Travelling with a camera rather than with a laptop I was obviously on holiday. Kate and I had been invited by Yashin Dujon one of the MSc students from two years ago to visit Belize.
Belize is a wonderful place to holiday, not only does is offer easy access to the the Barrier Reef, this small country has a wide diversity of landscapes and of peoples. Belize, formally British Honduras, is peopled by Mestizos, Creole, Maya and Garifuna. The culture of the Mayans lives on in a country with a rich heritage of Mayan sites, some fully excavated and presented for tourism, many more emerging from the jungle – we particularly enjoyed El Pilar on the border with Guatemala. The Garifuna have maintained their cultural identity through their language and continues to live in villages along the southern coast of Belize, their music is distinctive, rich and attractive – listen to some. Drinking Rum Bitters and listening to local Garifuna drummers at King Cassava’s in Hopkins Bat was one of the highlights of the trip.
Belize is a tiny country with ~300,000 people at the crossroads of Central America and the Caribbean. With 40% of the population 14 years or younger, the median age is 20. Belize is ravished by hurricanes and threatened by sea level rise, it has much to lose from global warming. But like many poor countries in the tropics it is heavily reliant upon tourism.
Belize gets 3 million cruise ship day visitors per year and 300,000 tourists – with a new government in office the country needs all the tourists it can attract. The new government has inherited unsustainable levels of debt and an economy composed of tourism and plantation crops – oranges, bananas and sugar. Black and Green chocolate purchases cacao in the south and we were shown how to make chocolate by a village woman who has developed an agri-tourism business which prospers in the south – far away from the cruise tourists whose experience is limited to what is offered by the cruise lines through their vertically integrated partners.

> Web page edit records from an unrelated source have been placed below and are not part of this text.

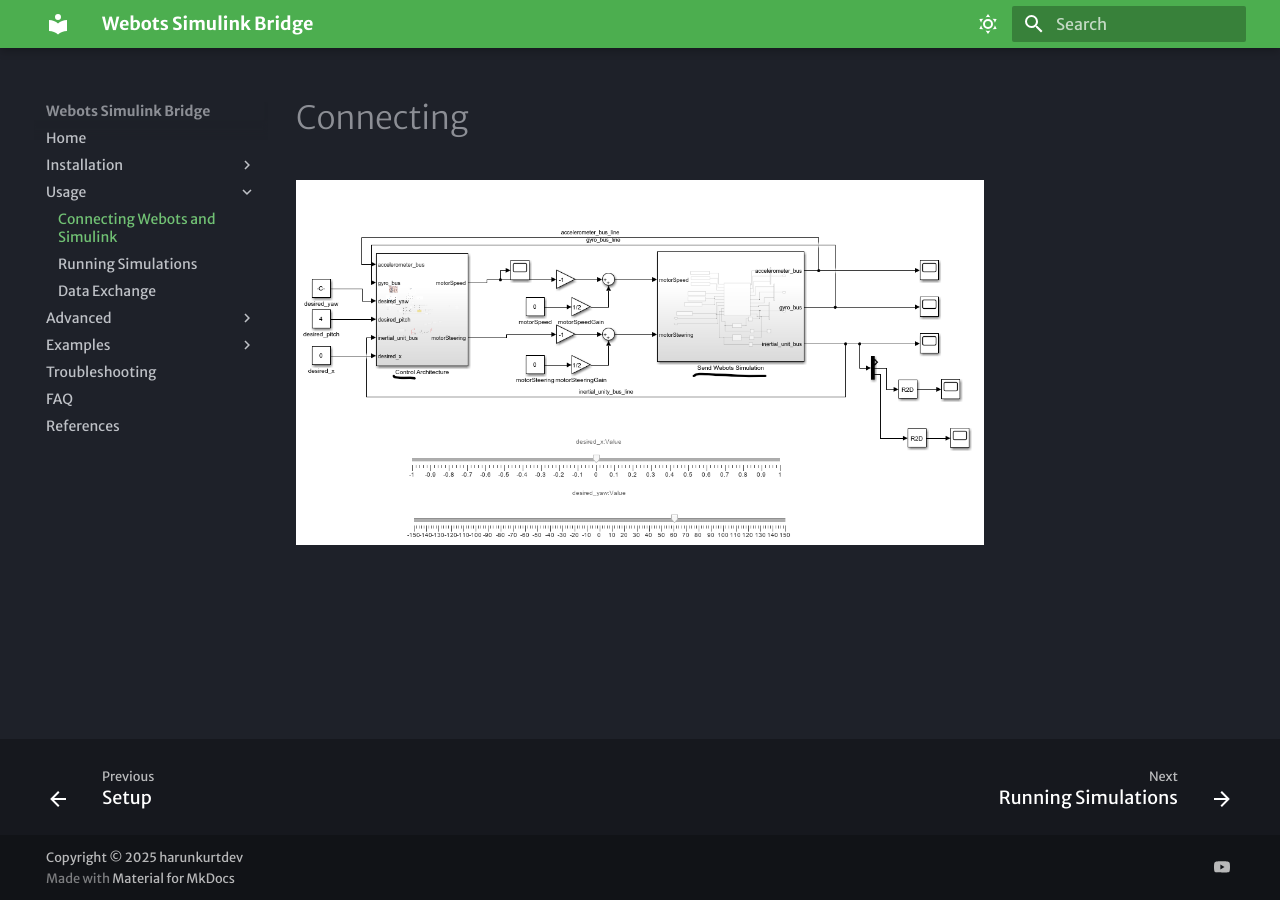
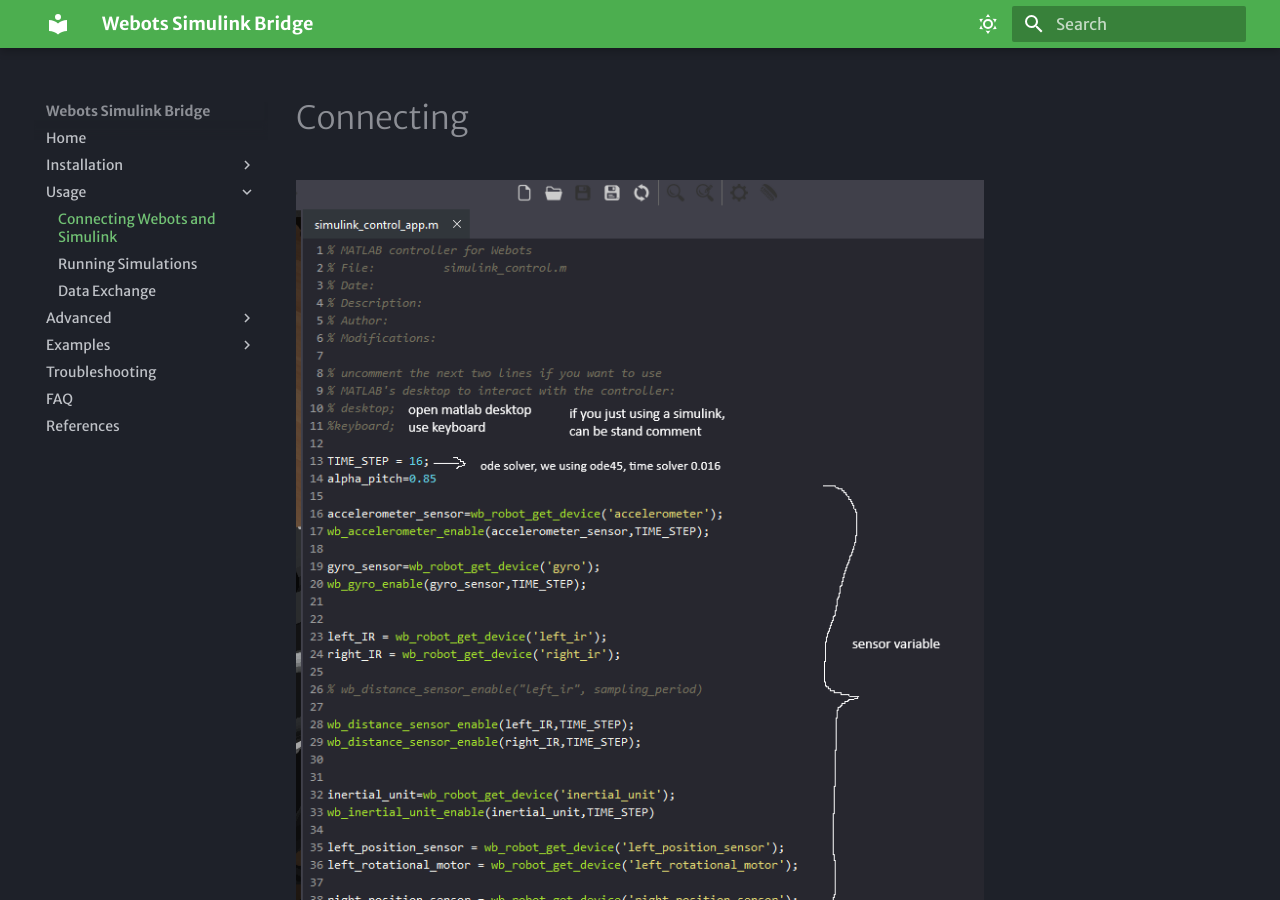
Before and after one commit to harunkurtdev/webots-simulink, an MkDocs documentation site: the page built from docs/usage/connecting.md, in a window 1280 px wide and 900 px high. Built offline with MkDocs 1.6.1 and Material for MkDocs 9.7.7, drawn with Linux system fonts in a browser that asks for light colours; some web fonts are replaced.

Commit message:
images updates

```diff
--- a/docs/usage/connecting.md
+++ b/docs/usage/connecting.md
@@ -1,4 +1,11 @@
 
 # Connecting
 
+
+![matlab1](../assets/images/usage/matlab1.png)
+
+
+![matlab2](../assets/images/usage/matlab2.png)
+
+
 ![connecting1](../assets/images/usage/connecting1.png)
```
Also changed, not shown: docs/assets/images/usage/matlab1.png (added), docs/assets/images/usage/matlab2.png (added).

Belize needs more tourists – if you travel off the beaten track and spend money in the local economy you can make a real difference in Belize and it has a wealth of cultural and biodiversity. We shall be going back.